= INFORMATION SHOWN =
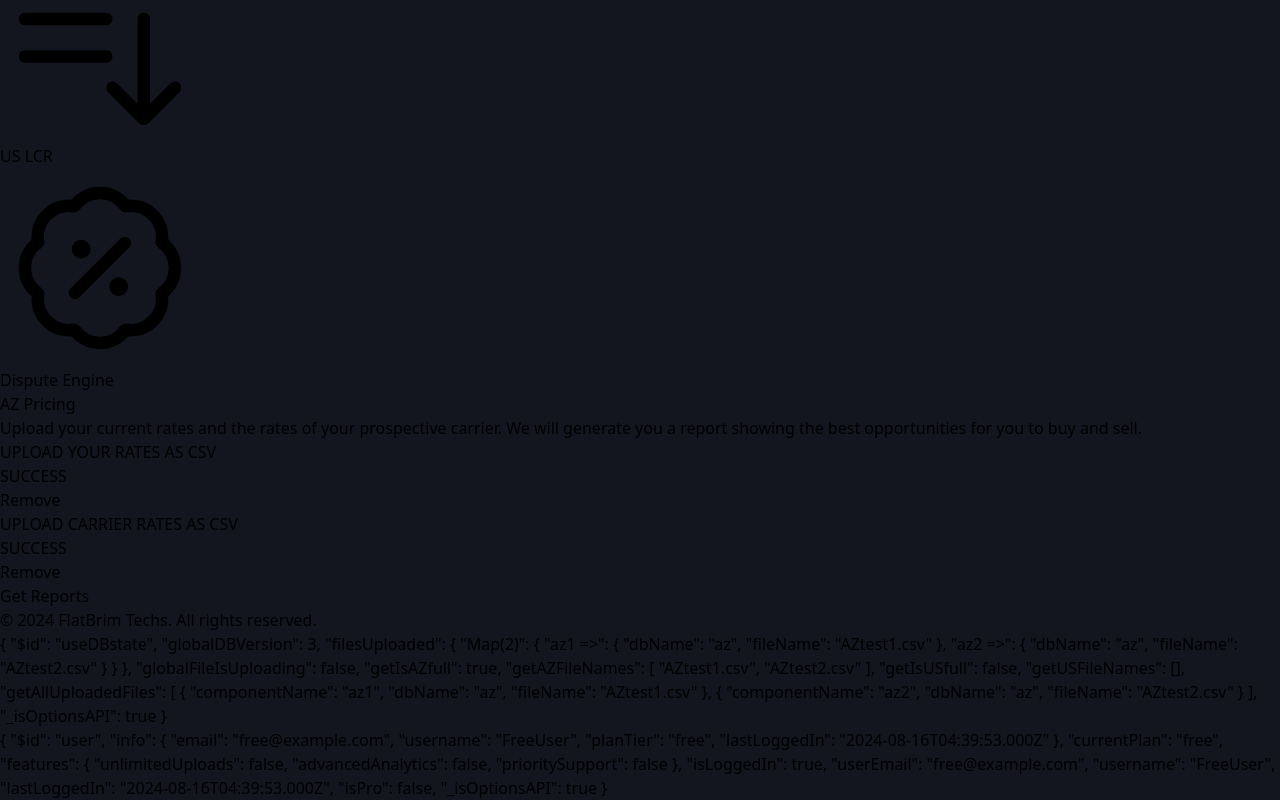
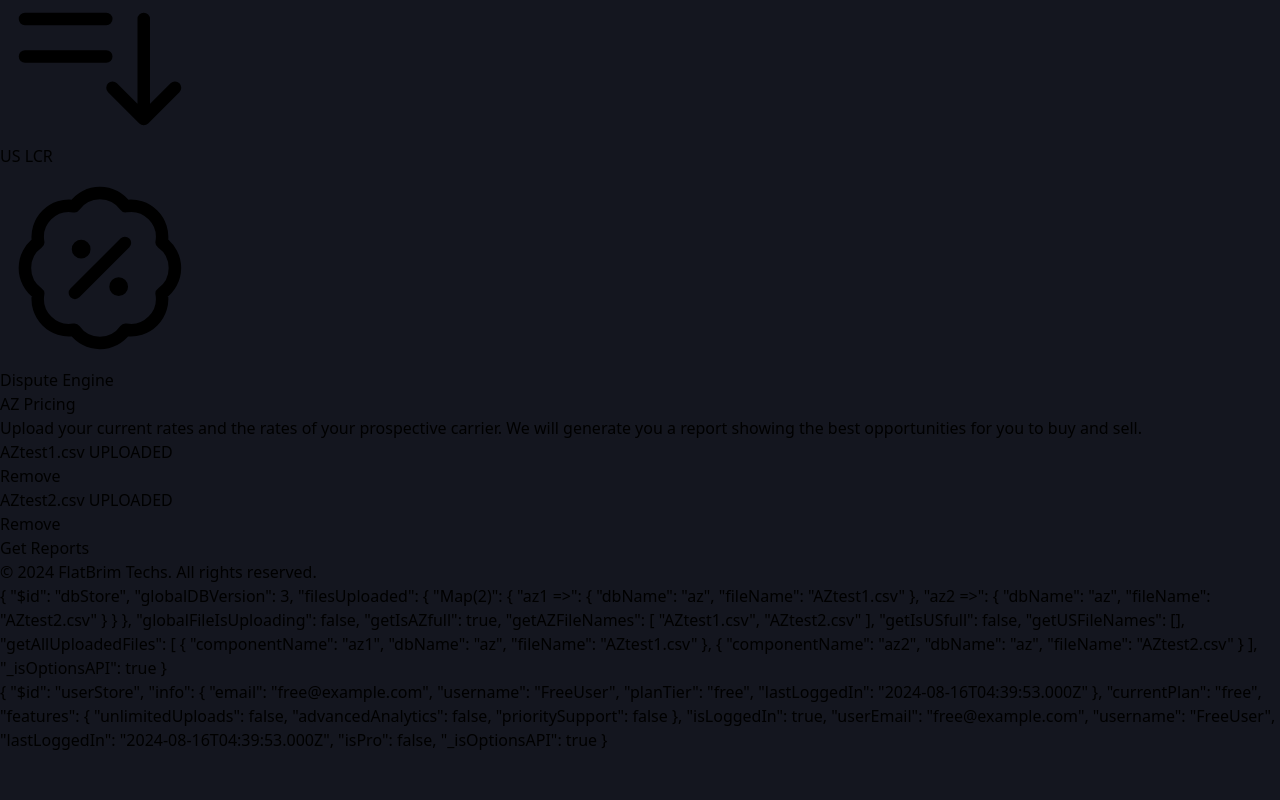
Before and after one commit to kdjordan/voip-accelerator, a Vue app: page / in a window 1280 px wide. Shown: the part 776-1576 px from the top of the page. After the commit the page ends 1528 px from the top, so only its background shows below. Built offline with nearby package versions, Linux system fonts and the light colour scheme; a web font is replaced by a local one.

Commit message:
REF - fixed status and displaymssgs

```diff
--- a/src/components/UploadComponent.vue
+++ b/src/components/UploadComponent.vue
@@ -1,40 +1,46 @@
 <template>
 	<div class="flex flex-col h-full">
-		<p class="mb-4 text-center uppercase text-accent">
-			<span>UPLOAD </span>
-			<span class="text-white">{{ highlightedWord }}</span>
-			<span> RATES AS CSV</span>
+		<p class="mb-4 text-center uppercase text-accent flex items-center justify-center gap-2">
+
+			<span v-if="!props.disabled">
+				UPLOAD <span class="text-white">{{ highlightedWord }}</span> RATES AS CSV
+			</span>
 		</p>
-		<div class="flex-grow flex flex-col bg-background w-full rounded-lg shadow-xl p-6">
+		<div
+			class="flex-grow flex flex-col bg-background w-full rounded-lg shadow-xl p-6"
+		>
 			<div
 				:class="[
 					'flex-grow flex flex-col items-center justify-center w-full border border-foreground rounded-md tracking-wide text-primary transition-colors p-8',
 					{
-						'animate-pulse bg-success': DBstore.isComponentFileUploading(
-							props.componentName
-						),
+						'animate-pulse bg-success':
+							DBstore.isComponentFileUploading(props.componentName),
 						'bg-success text-background': props.disabled,
-						'hover:bg-muted cursor-pointer': !props.disabled && !isDragOver,
+						'hover:bg-muted cursor-pointer':
+							!props.disabled && !isDragOver,
 						'bg-muted': isDragOver,
-						'cursor-not-allowed': props.disabled || DBstore.globalFileIsUploading
+						'cursor-not-allowed':
+							props.disabled || DBstore.globalFileIsUploading,
 					},
 				]"
 				@dragover.prevent="onDragOver"
-					@drop.prevent="onDrop"
-					@dragenter.prevent="onDragEnter"
-					@dragleave.prevent="onDragLeave"
-					@click="selectFile"
+				@drop.prevent="onDrop"
+				@dragenter.prevent="onDragEnter"
+				@dragleave.prevent="onDragLeave"
+				@click="selectFile"
 			>
-				<div class="flex flex-col items-center gap-10 py-10 text-foreground">
+				<div
+					class="flex flex-col items-center gap-10 py-10 text-foreground"
+				>
 					<p
 						:class="{
 							'text-white': DBstore.isComponentFileUploading(
 								props.componentName
 							),
-								'text-black uppercase': props.disabled
+							'text-black': props.disabled,
 						}"
 					>
-						{{ props.disabled ? 'SUCCESS' : statusMessage }}
+						{{ props.disabled ? `${fileName} UPLOADED` : statusMessage }}
 					</p>
 
 					<UploadIcon
@@ -108,7 +114,7 @@
 		parseCSVForPreview,
 		removeFromDB,
 		deckType,
-		indetermRateType
+		indetermRateType,
 	} = useCSVProcessing();
 
 	// Define reactive properties
@@ -121,7 +127,12 @@
 
 	DBname.value = props.DBname;
 	componentName.value = props.componentName;
-	deckType.value = props.DBname
+	deckType.value = props.DBname;
+
+	// Computed property to get the file name if the component is disabled
+	const fileName = computed(() => {
+		return props.disabled ? DBstore.getStoreNameByComponent(props.componentName) : '';
+	});
 
 	// Setup displayMessage based on componentType prop
 	const updateDisplayMessage = (type: string) => {
@@ -179,8 +190,8 @@
 	}
 
 	function dumpFile() {
-		removeFromDB()
-		resetLocalState()
+		removeFromDB();
+		resetLocalState();
 	}
 
 	function resetLocalState() {
@@ -190,7 +201,7 @@
 		previewData.value = [];
 		columnRoles.value = [];
 		statusMessage.value = 'Drag file here or click to load.';
-		updateDisplayMessage(props.typeOfComponent)
+		updateDisplayMessage(props.typeOfComponent);
 	}
 
 	function onDrop(event: DragEvent) {
@@ -218,7 +229,9 @@
 
 	function onDragLeave(event: DragEvent) {
 		event.preventDefault();
-		const rect = (event.target as HTMLElement).getBoundingClientRect();
+		const rect = (
+			event.target as HTMLElement
+		).getBoundingClientRect();
 		const x = event.clientX;
 		const y = event.clientY;
 
@@ -231,8 +244,6 @@
 			isDragOver.value = false;
 		}
 	}
-
-
 
 	async function confirmColumnRoles(event: ColumnRolesEvent) {
 		showModal.value = false;
--- a/src/stores/dbStore.ts
+++ b/src/stores/dbStore.ts
@@ -1,7 +1,7 @@
 import { type UploadedFileTracker, type FileUpload, type State, DBName } from '../../types/app-types';
 import { defineStore } from 'pinia'
 
-export const useDBstate = defineStore('useDBstate', {
+export const useDBstate = defineStore('dbStore', {
   state: (): State => {
     return {
       globalDBVersion: 1,
--- a/src/stores/userStore.ts
+++ b/src/stores/userStore.ts
@@ -1,7 +1,7 @@
 import { defineStore } from 'pinia'
 import { UserState, UserInfo, PlanTier, PlanFeatures } from '../../types/app-types'
 
-export const useUserStore = defineStore('user', {
+export const useUserStore = defineStore('userStore', {
   state: (): UserState => ({
     info: null,
     currentPlan: PlanTier.FREE,
--- a/src/views/AzPricing.vue
+++ b/src/views/AzPricing.vue
@@ -28,6 +28,7 @@
 					:disabled="dbStore.isComponentDisabled('az1')"
 					:columnRoleOptions="columnRoleOptions"
 					class="flex-1 flex flex-col"
+					@fileUploaded="handleFileUploaded"
 				/>
 
 				<UploadComponent
@@ -37,6 +38,7 @@
 					:disabled="dbStore.isComponentDisabled('az2')"
 					:columnRoleOptions="columnRoleOptions"
 					class="flex-1 flex flex-col"
+					@fileUploaded="handleFileUploaded"
 				/>
 			</div>
 			<div class="mt-6 flex justify-center items-center">
@@ -108,6 +110,13 @@
 		{ value: AZColumnRole.DialCode, label: 'Dial Code' },
 		{ value: AZColumnRole.Rate, label: 'Rate' },
 	];
+
+	const uploadedFiles = ref<Record<string, string>>({});
+
+	function handleFileUploaded(componentName: string, fileName: string) {
+		uploadedFiles.value[componentName] = fileName;
+		console.log(`File uploaded for ${componentName}: ${fileName}`);
+	}
 
 	async function resetThisReport() {
     console.log('resetting the report');
```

= TASK TO CARRY OUT =
Could you copy every record above exactly, leaving out the pictures?

= EXERCISE OUTPUT =
Before and after one commit to kdjordan/voip-accelerator, a Vue app: page / in a window 1280 px wide. Shown: the part 776-1576 px from the top of the page. After the commit the page ends 1528 px from the top, so only its background shows below. Built offline with nearby package versions, Linux system fonts and the light colour scheme; a web font is replaced by a local one.

Commit message:
REF - fixed status and displaymssgs

```diff
--- a/src/components/UploadComponent.vue
+++ b/src/components/UploadComponent.vue
@@ -1,40 +1,46 @@
 <template>
 	<div class="flex flex-col h-full">
-		<p class="mb-4 text-center uppercase text-accent">
-			<span>UPLOAD </span>
-			<span class="text-white">{{ highlightedWord }}</span>
-			<span> RATES AS CSV</span>
+		<p class="mb-4 text-center uppercase text-accent flex items-center justify-center gap-2">
+
+			<span v-if="!props.disabled">
+				UPLOAD <span class="text-white">{{ highlightedWord }}</span> RATES AS CSV
+			</span>
 		</p>
-		<div class="flex-grow flex flex-col bg-background w-full rounded-lg shadow-xl p-6">
+		<div
+			class="flex-grow flex flex-col bg-background w-full rounded-lg shadow-xl p-6"
+		>
 			<div
 				:class="[
 					'flex-grow flex flex-col items-center justify-center w-full border border-foreground rounded-md tracking-wide text-primary transition-colors p-8',
 					{
-						'animate-pulse bg-success': DBstore.isComponentFileUploading(
-							props.componentName
-						),
+						'animate-pulse bg-success':
+							DBstore.isComponentFileUploading(props.componentName),
 						'bg-success text-background': props.disabled,
-						'hover:bg-muted cursor-pointer': !props.disabled && !isDragOver,
+						'hover:bg-muted cursor-pointer':
+							!props.disabled && !isDragOver,
 						'bg-muted': isDragOver,
-						'cursor-not-allowed': props.disabled || DBstore.globalFileIsUploading
+						'cursor-not-allowed':
+							props.disabled || DBstore.globalFileIsUploading,
 					},
 				]"
 				@dragover.prevent="onDragOver"
-					@drop.prevent="onDrop"
-					@dragenter.prevent="onDragEnter"
-					@dragleave.prevent="onDragLeave"
-					@click="selectFile"
+				@drop.prevent="onDrop"
+				@dragenter.prevent="onDragEnter"
+				@dragleave.prevent="onDragLeave"
+				@click="selectFile"
 			>
-				<div class="flex flex-col items-center gap-10 py-10 text-foreground">
+				<div
+					class="flex flex-col items-center gap-10 py-10 text-foreground"
+				>
 					<p
 						:class="{
 							'text-white': DBstore.isComponentFileUploading(
 								props.componentName
 							),
-								'text-black uppercase': props.disabled
+							'text-black': props.disabled,
 						}"
 					>
-						{{ props.disabled ? 'SUCCESS' : statusMessage }}
+						{{ props.disabled ? `${fileName} UPLOADED` : statusMessage }}
 					</p>
 
 					<UploadIcon
@@ -108,7 +114,7 @@
 		parseCSVForPreview,
 		removeFromDB,
 		deckType,
-		indetermRateType
+		indetermRateType,
 	} = useCSVProcessing();
 
 	// Define reactive properties
@@ -121,7 +127,12 @@
 
 	DBname.value = props.DBname;
 	componentName.value = props.componentName;
-	deckType.value = props.DBname
+	deckType.value = props.DBname;
+
+	// Computed property to get the file name if the component is disabled
+	const fileName = computed(() => {
+		return props.disabled ? DBstore.getStoreNameByComponent(props.componentName) : '';
+	});
 
 	// Setup displayMessage based on componentType prop
 	const updateDisplayMessage = (type: string) => {
@@ -179,8 +190,8 @@
 	}
 
 	function dumpFile() {
-		removeFromDB()
-		resetLocalState()
+		removeFromDB();
+		resetLocalState();
 	}
 
 	function resetLocalState() {
@@ -190,7 +201,7 @@
 		previewData.value = [];
 		columnRoles.value = [];
 		statusMessage.value = 'Drag file here or click to load.';
-		updateDisplayMessage(props.typeOfComponent)
+		updateDisplayMessage(props.typeOfComponent);
 	}
 
 	function onDrop(event: DragEvent) {
@@ -218,7 +229,9 @@
 
 	function onDragLeave(event: DragEvent) {
 		event.preventDefault();
-		const rect = (event.target as HTMLElement).getBoundingClientRect();
+		const rect = (
+			event.target as HTMLElement
+		).getBoundingClientRect();
 		const x = event.clientX;
 		const y = event.clientY;
 
@@ -231,8 +244,6 @@
 			isDragOver.value = false;
 		}
 	}
-
-
 
 	async function confirmColumnRoles(event: ColumnRolesEvent) {
 		showModal.value = false;
--- a/src/stores/dbStore.ts
+++ b/src/stores/dbStore.ts
@@ -1,7 +1,7 @@
 import { type UploadedFileTracker, type FileUpload, type State, DBName } from '../../types/app-types';
 import { defineStore } from 'pinia'
 
-export const useDBstate = defineStore('useDBstate', {
+export const useDBstate = defineStore('dbStore', {
   state: (): State => {
     return {
       globalDBVersion: 1,
--- a/src/stores/userStore.ts
+++ b/src/stores/userStore.ts
@@ -1,7 +1,7 @@
 import { defineStore } from 'pinia'
 import { UserState, UserInfo, PlanTier, PlanFeatures } from '../../types/app-types'
 
-export const useUserStore = defineStore('user', {
+export const useUserStore = defineStore('userStore', {
   state: (): UserState => ({
     info: null,
     currentPlan: PlanTier.FREE,
--- a/src/views/AzPricing.vue
+++ b/src/views/AzPricing.vue
@@ -28,6 +28,7 @@
 					:disabled="dbStore.isComponentDisabled('az1')"
 					:columnRoleOptions="columnRoleOptions"
 					class="flex-1 flex flex-col"
+					@fileUploaded="handleFileUploaded"
 				/>
 
 				<UploadComponent
@@ -37,6 +38,7 @@
 					:disabled="dbStore.isComponentDisabled('az2')"
 					:columnRoleOptions="columnRoleOptions"
 					class="flex-1 flex flex-col"
+					@fileUploaded="handleFileUploaded"
 				/>
 			</div>
 			<div class="mt-6 flex justify-center items-center">
@@ -108,6 +110,13 @@
 		{ value: AZColumnRole.DialCode, label: 'Dial Code' },
 		{ value: AZColumnRole.Rate, label: 'Rate' },
 	];
+
+	const uploadedFiles = ref<Record<string, string>>({});
+
+	function handleFileUploaded(componentName: string, fileName: string) {
+		uploadedFiles.value[componentName] = fileName;
+		console.log(`File uploaded for ${componentName}: ${fileName}`);
+	}
 
 	async function resetThisReport() {
     console.log('resetting the report');
```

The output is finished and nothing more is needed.